Cariboo-North MLA Bob Simpson is calling on the B.C. Utilities Commission (BCUC) to hold public hearings on the sale of Terasen Gas to U.S.-based Kinder Morgan Inc.
Simpson presented approximately 1,500 e-petitions to the BCUC opposing the sale or calling for public hearings.
“With over 6,000 letters to the B.C. Utilities Commission, these 1,500-odd e-petitions, and hundreds of letters to the editor in newspapers across the province, I am very disappointed that a full public hearing process has not been announced. Clearly the general public has opinions, and to properly address this the hearings are necessary,” Simpson said.
Simpson said the gas lines owned by Terasen are a “control point” of B.C.’s natural resources and he has concerns about them being sold to a foreign company.
“Kinder Morgan has already indicated that it is interested in using those lines to transport natural gas to the U.S.,” Simpson said. “If the price is different [in the U.S.] than the ones set by BCUC, then these pipelines could transport gas down south.”
That could cause shortages or increased costs to B.C. consumers, he said.
Although Kinder Morgan would be required to follow B.C. regulations for its operations in the province, the majority of the company’s assets would be outside the province’s jurisdiction, he said.
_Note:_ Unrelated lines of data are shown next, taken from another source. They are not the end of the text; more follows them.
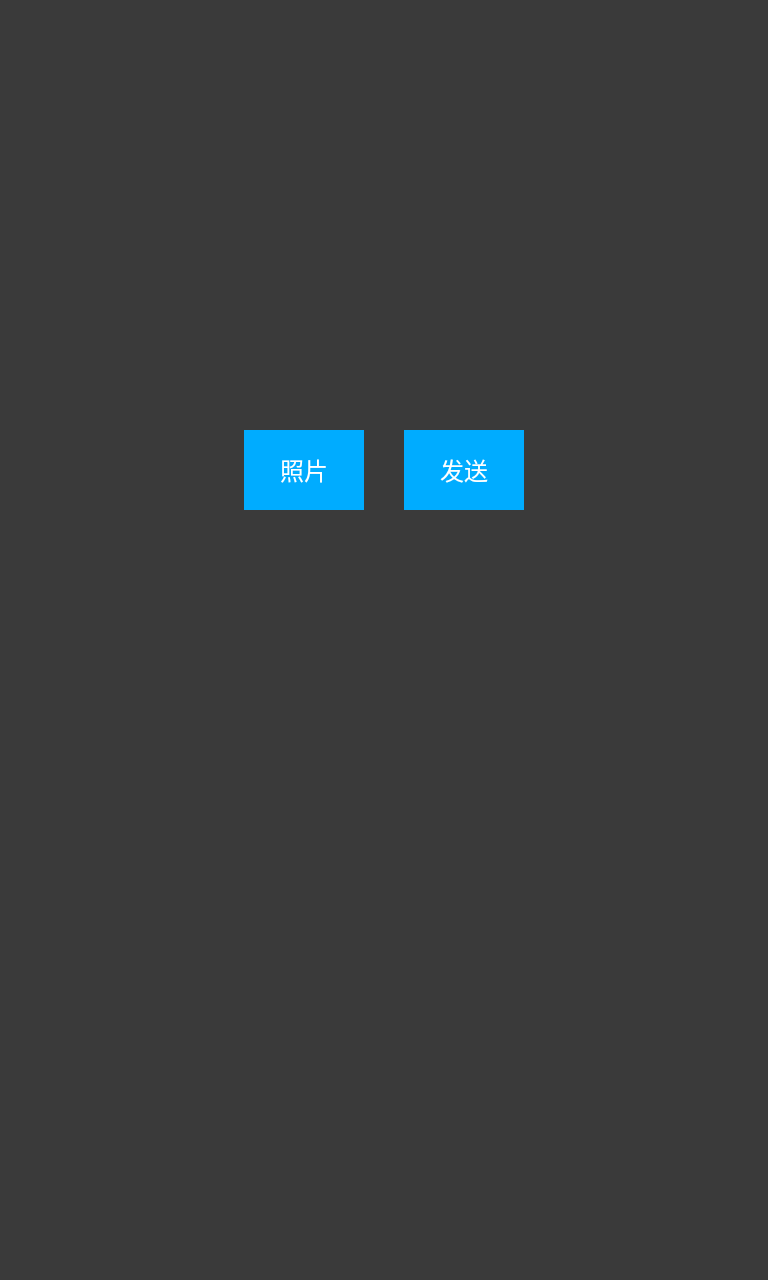
Repository: fanloveoupao/WecharTest
Layout: TestWechar/res/layout/chhose_photos.xml
An editor plug-in stored every save of this project. The layout is shown before and after the next save, followed by the edit.
It is drawn on a 768 x 1280 px phone screen (xhdpi) without system bars, with theme AppTheme; the app's code is not run.

Above is the layout before, as saved 2015-10-09 08:22:32.

### TestWechar/res/layout/chhose_photos.xml
<?xml version="1.0" encoding="utf-8"?>
<LinearLayout xmlns:android="http://schemas.android.com/apk/res/android"
    android:layout_width="match_parent"
    android:layout_height="match_parent"
    android:background="#3a3a3a"
    android:gravity="center"
    android:orientation="vertical" >

    <LinearLayout
        android:id="@+id/btn_layout"
        android:layout_width="fill_parent"
        android:layout_height="wrap_content"
        android:gravity="center"
        android:orientation="horizontal" >

        <Button
            android:id="@+id/btn_choose"
            android:layout_width="60dp"
            android:layout_height="40dp"
            android:layout_marginRight="10dp"
            android:background="@drawable/button_login_bg"
            android:text="照片"
            android:textColor="@color/white"
            android:textSize="12dp" />

        <Button
            android:id="@+id/btn_send"
            android:layout_width="60dp"
            android:layout_height="40dp"
            android:layout_marginLeft="10dp"
            android:background="@drawable/button_login_bg"
            android:text="发送"
            android:textColor="@color/white"
            android:textSize="12dp" />
    </LinearLayout>

    <LinearLayout
        android:layout_width="wrap_content"
        android:layout_height="wrap_content"
        android:layout_marginTop="20dp"
        android:gravity="center" >

        <ImageView
            android:id="@+id/img_photo"
            android:layout_width="wrap_content"
            android:layout_height="wrap_content"
            android:adjustViewBounds="true"
            android:maxHeight="400dp"
            android:maxWidth="300dp"
            android:minHeight="150dp"
            android:minWidth="150dp" />
    </LinearLayout>

</LinearLayout>

### TestWechar/res/values/styles.xml
<resources>

    <!--
        Base application theme, dependent on API level. This theme is replaced
        by AppBaseTheme from res/values-vXX/styles.xml on newer devices.











    -->
    <style name="AppBaseTheme" parent="android:Theme.Light">
        <!--
            Theme customizations available in newer API levels can go in
            res/values-vXX/styles.xml, while customizations related to
            backward-compatibility can go here.






        -->
    </style>

    <!-- Application theme. -->
    <style name="AppTheme" parent="AppBaseTheme">
        <!-- All customizations that are NOT specific to a particular API-level can go here. -->
    </style>

    <style name="animationmsg">
        <item name="android:windowEnterAnimation">@anim/msg_enter</item>
        <item name="android:windowExitAnimation">@anim/msg_exit</item>
    </style>

</resources>

### TestWechar/res/values/color.xml
<?xml version="1.0" encoding="utf-8"?>
<resources>

    <color name="white">#ffffffff</color>
    <color name="window_bg">#fff0f3f6</color>
    <color name="title_bg">#ff54acea</color>
    <color name="chat_text">#ff333333</color>
    <color name="common_top_bar_blue">#4ebcd3</color>
    <color name="btn_login_normal">#00acff</color>
    <color name="btn_login_pressed">#46678d</color>
    <color name="btn_logout_normal">#d33f3f</color>
    <color name="btn_logout_pressed">#DA5A4D</color>
    <color name="btn_register_normal">#ffffff</color>
    <color name="btn_register_pressed">#00acff</color>
    <color name="common_bottom_bar_normal_bg">#2d2f31</color>
    <color name="common_bottom_bar_selected_bg">#161718</color>
    <color name="common_botton_bar_blue">#2ea7e0</color>
    <color name="common_bg">#fcfcfc</color>
    <color name="btn_pressed_green_solid">#B6DA53</color>
    <color name="divider_list">#d4d4d4</color>
    <color name="top_bar_normal_bg">#00acff</color>
    <color name="error_item_color">#F6EBE6</color>
    <color name="bottom_bar_normal_bg">#2D2F31</color>
    <color name="bottom_text_color_normal">#ffffff</color>
    <color name="btn_white_normal">#f7f8f8</color>
    <color name="btn_white_pressed">#b5b5b6</color>
    <color name="btn_green_noraml">#68C270</color>
    <color name="btn_green_pressed">#6FCD78</color>
    <color name="btn_gray_normal">#c0c0c0</color>
    <color name="btn_gray_pressed_status">#b5b5b6</color>
    <color name="btn_gray_pressed">#666667</color>
    <color name="btn_blue_normal">#1e90ff</color>
    <color name="btn_blue_pressed">#0066FF</color>
    <color name="orange">#FFA500</color>
    <color name="gray_pressed">#b5b5b6</color>
    <color name="gray_normal">#666667</color>
    <color name="grid_state_pressed">#1Affffff</color>
    <color name="grid_state_focused">#80000000</color>
    <color name="voip_interface_text_color">#bababa</color>
    <color name="black_deep">#FF000000</color>
    <color name="btn_answer_pressed">#4ebcd3</color>
    <color name="btn_answer_normal">#2dafa3</color>

</resources>

Loaded but not shown: TestWechar/res/values-v11/styles.xml (common file); TestWechar/res/values-v14/styles.xml (common file); TestWechar/res/drawable/button_login_bg.xml (common file)

After the next save:
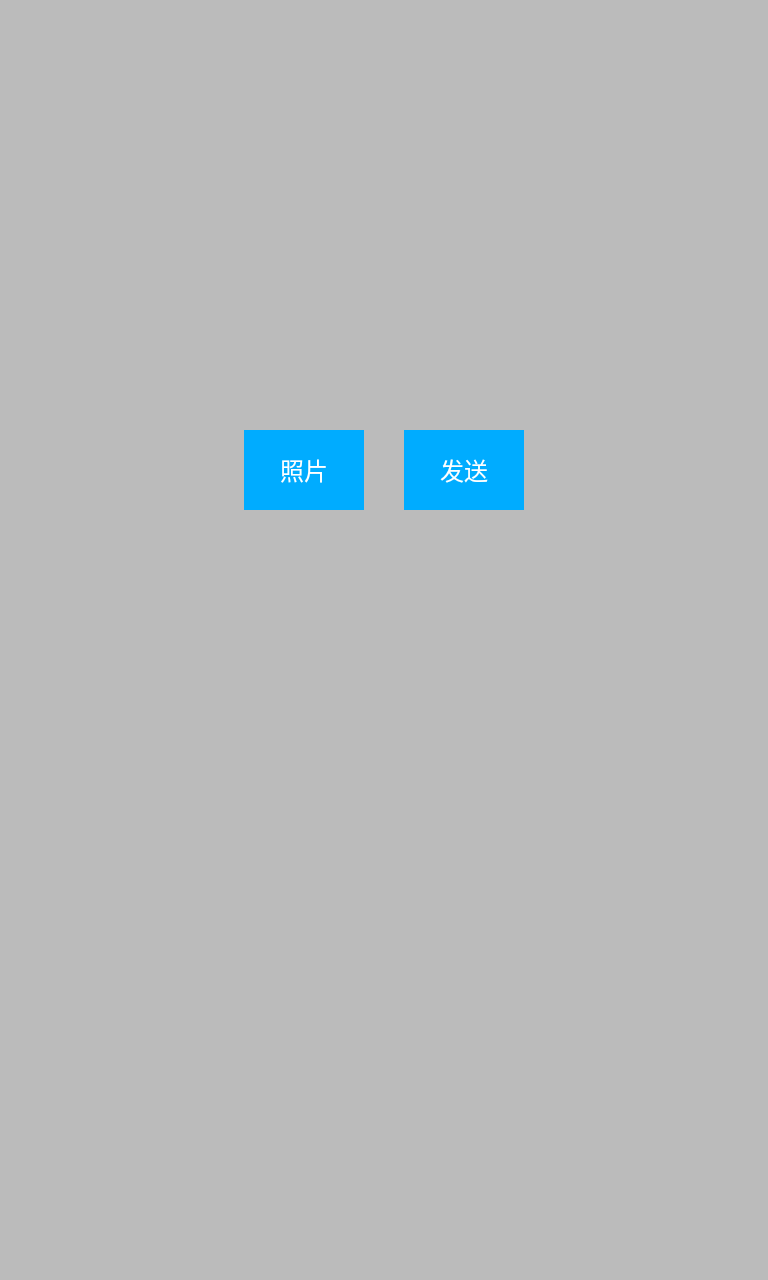
Saved 2 min 26 s later.
--- a/TestWechar/res/layout/chhose_photos.xml
+++ b/TestWechar/res/layout/chhose_photos.xml
@@ -2,7 +2,7 @@
 <LinearLayout xmlns:android="http://schemas.android.com/apk/res/android"
     android:layout_width="match_parent"
     android:layout_height="match_parent"
-    android:background="#3a3a3a"
+    android:background="@drawable/bg"
     android:gravity="center"
     android:orientation="vertical" >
That would give the BCUC and provincial government less political leverage on the company.
“British Columbians needs become a smaller and smaller portion of Kinder Morgan’s operations,” Simpson said. “You get on a slippery slope where the needs of customers are less and less critical.”
Simpson said that the BCUC needs to examine Kinder Morgan’s record on environmental issues.
“Kinder Morgan’s track record in the States needs to be put under public scrutiny as well,” Simpson said. “The record of the company is not spotless by any sense of the imagination.”
Simpson said the BCUC has received more letters and comments on this issue than any other previously.
“People need to have a say,” he said.
Simpson also challenged the provincial government to take responsibility for changing the foreign-ownership clause which allowed the sale to happen.